### Your assignment
Type the entries out again exactly as they read, but leave every picture behind.

### Data for review
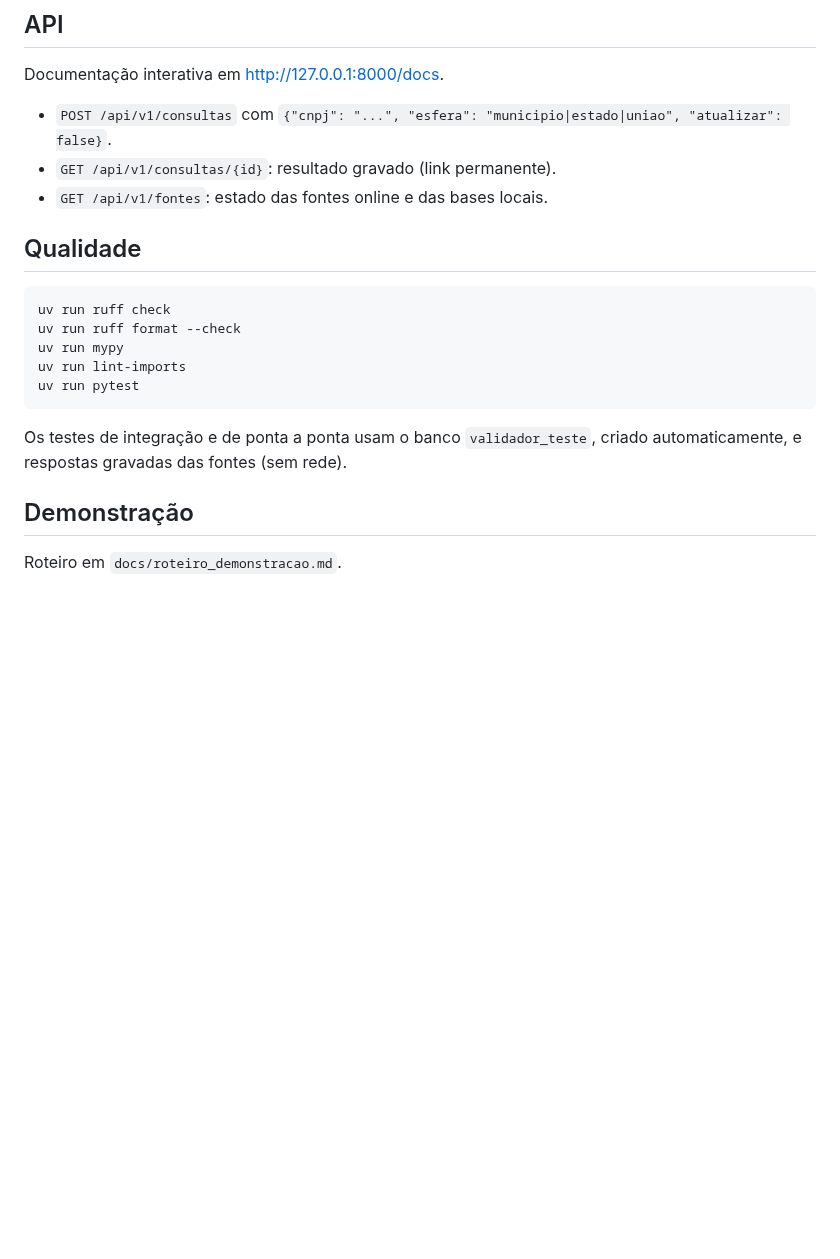
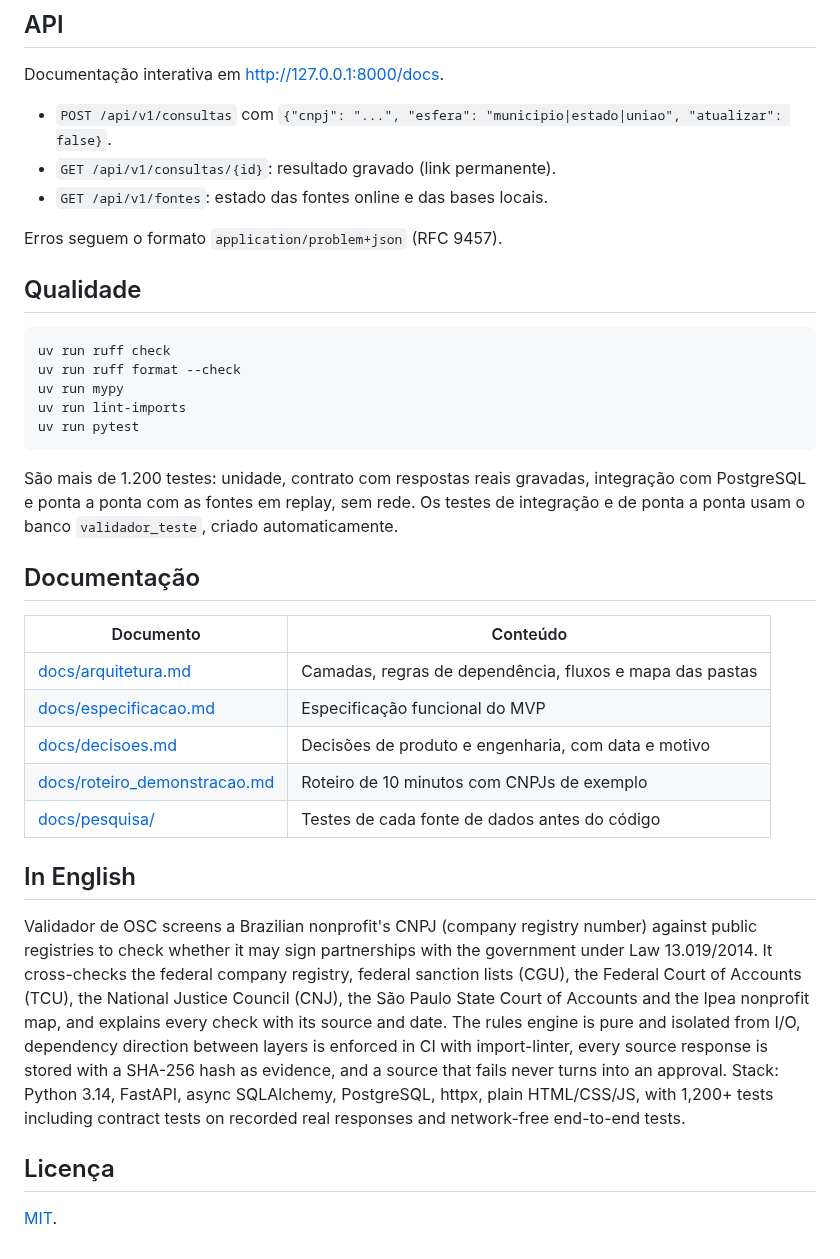
Before and after one commit to ralphsblue/Radar-OSC, a Markdown page: README.md, the part around one of its changes. Drawn GitHub-style; blank space fills up the shorter version.

````diff
--- a/README.md
+++ b/README.md
@@ -61,6 +111,8 @@ Documentação interativa em http://127.0.0.1:8000/docs.
 - `GET /api/v1/consultas/{id}`: resultado gravado (link permanente).
 - `GET /api/v1/fontes`: estado das fontes online e das bases locais.
 
+Erros seguem o formato `application/problem+json` (RFC 9457).
+
 ## Qualidade
 
 ```
@@ -71,8 +123,26 @@ uv run lint-imports
 uv run pytest
 ```
 
-Os testes de integração e de ponta a ponta usam o banco `validador_teste`, criado automaticamente, e respostas gravadas das fontes (sem rede).
+São mais de 1.200 testes: unidade, contrato com respostas reais gravadas, integração com PostgreSQL e ponta a ponta com as fontes em replay, sem rede.
+Os testes de integração e de ponta a ponta usam o banco `validador_teste`, criado automaticamente.
 
-## Demonstração
+## Documentação
 
-Roteiro em `docs/roteiro_demonstracao.md`.
+| Documento | Conteúdo |
+|---|---|
+| [docs/arquitetura.md](docs/arquitetura.md) | Camadas, regras de dependência, fluxos e mapa das pastas |
+| [docs/especificacao.md](docs/especificacao.md) | Especificação funcional do MVP |
+| [docs/decisoes.md](docs/decisoes.md) | Decisões de produto e engenharia, com data e motivo |
+| [docs/roteiro_demonstracao.md](docs/roteiro_demonstracao.md) | Roteiro de 10 minutos com CNPJs de exemplo |
+| [docs/pesquisa/](docs/pesquisa/README.md) | Testes de cada fonte de dados antes do código |
+
+## In English
+
+Validador de OSC screens a Brazilian nonprofit's CNPJ (company registry number) against public registries to check whether it may sign partnerships with the government under Law 13.019/2014.
+It cross-checks the federal company registry, federal sanction lists (CGU), the Federal Court of Accounts (TCU), the National Justice Council (CNJ), the São Paulo State Court of Accounts and the Ipea nonprofit map, and explains every check with its source and date.
+The rules engine is pure and isolated from I/O, dependency direction between layers is enforced in CI with import-linter, every source response is stored with a SHA-256 hash as evidence, and a source that fails never turns into an approval.
+Stack: Python 3.14, FastAPI, async SQLAlchemy, PostgreSQL, httpx, plain HTML/CSS/JS, with 1,200+ tests including contract tests on recorded real responses and network-free end-to-end tests.
+
+## Licença
+
+[MIT](LICENSE).
````
Also changed, not shown: other parts of README.md (+52 -2 lines), docs/arquitetura.md (added, +185 -0 lines), docs/decisoes.md (+1 -0 lines), docs/imagens/fontes.png (added), docs/imagens/inicio.png (added), docs/imagens/resultado-inapta.png (added), docs/imagens/resultado-inconclusiva.png (added), 2 other files.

### Completed task
Before and after one commit to ralphsblue/Radar-OSC, a Markdown page: README.md, the part around one of its changes. Drawn GitHub-style; blank space fills up the shorter version.

````diff
--- a/README.md
+++ b/README.md
@@ -61,6 +111,8 @@ Documentação interativa em http://127.0.0.1:8000/docs.
 - `GET /api/v1/consultas/{id}`: resultado gravado (link permanente).
 - `GET /api/v1/fontes`: estado das fontes online e das bases locais.
 
+Erros seguem o formato `application/problem+json` (RFC 9457).
+
 ## Qualidade
 
 ```
@@ -71,8 +123,26 @@ uv run lint-imports
 uv run pytest
 ```
 
-Os testes de integração e de ponta a ponta usam o banco `validador_teste`, criado automaticamente, e respostas gravadas das fontes (sem rede).
+São mais de 1.200 testes: unidade, contrato com respostas reais gravadas, integração com PostgreSQL e ponta a ponta com as fontes em replay, sem rede.
+Os testes de integração e de ponta a ponta usam o banco `validador_teste`, criado automaticamente.
 
-## Demonstração
+## Documentação
 
-Roteiro em `docs/roteiro_demonstracao.md`.
+| Documento | Conteúdo |
+|---|---|
+| [docs/arquitetura.md](docs/arquitetura.md) | Camadas, regras de dependência, fluxos e mapa das pastas |
+| [docs/especificacao.md](docs/especificacao.md) | Especificação funcional do MVP |
+| [docs/decisoes.md](docs/decisoes.md) | Decisões de produto e engenharia, com data e motivo |
+| [docs/roteiro_demonstracao.md](docs/roteiro_demonstracao.md) | Roteiro de 10 minutos com CNPJs de exemplo |
+| [docs/pesquisa/](docs/pesquisa/README.md) | Testes de cada fonte de dados antes do código |
+
+## In English
+
+Validador de OSC screens a Brazilian nonprofit's CNPJ (company registry number) against public registries to check whether it may sign partnerships with the government under Law 13.019/2014.
+It cross-checks the federal company registry, federal sanction lists (CGU), the Federal Court of Accounts (TCU), the National Justice Council (CNJ), the São Paulo State Court of Accounts and the Ipea nonprofit map, and explains every check with its source and date.
+The rules engine is pure and isolated from I/O, dependency direction between layers is enforced in CI with import-linter, every source response is stored with a SHA-256 hash as evidence, and a source that fails never turns into an approval.
+Stack: Python 3.14, FastAPI, async SQLAlchemy, PostgreSQL, httpx, plain HTML/CSS/JS, with 1,200+ tests including contract tests on recorded real responses and network-free end-to-end tests.
+
+## Licença
+
+[MIT](LICENSE).
````
Also changed, not shown: other parts of README.md (+52 -2 lines), docs/arquitetura.md (added, +185 -0 lines), docs/decisoes.md (+1 -0 lines), docs/imagens/fontes.png (added), docs/imagens/inicio.png (added), docs/imagens/resultado-inapta.png (added), docs/imagens/resultado-inconclusiva.png (added), 2 other files.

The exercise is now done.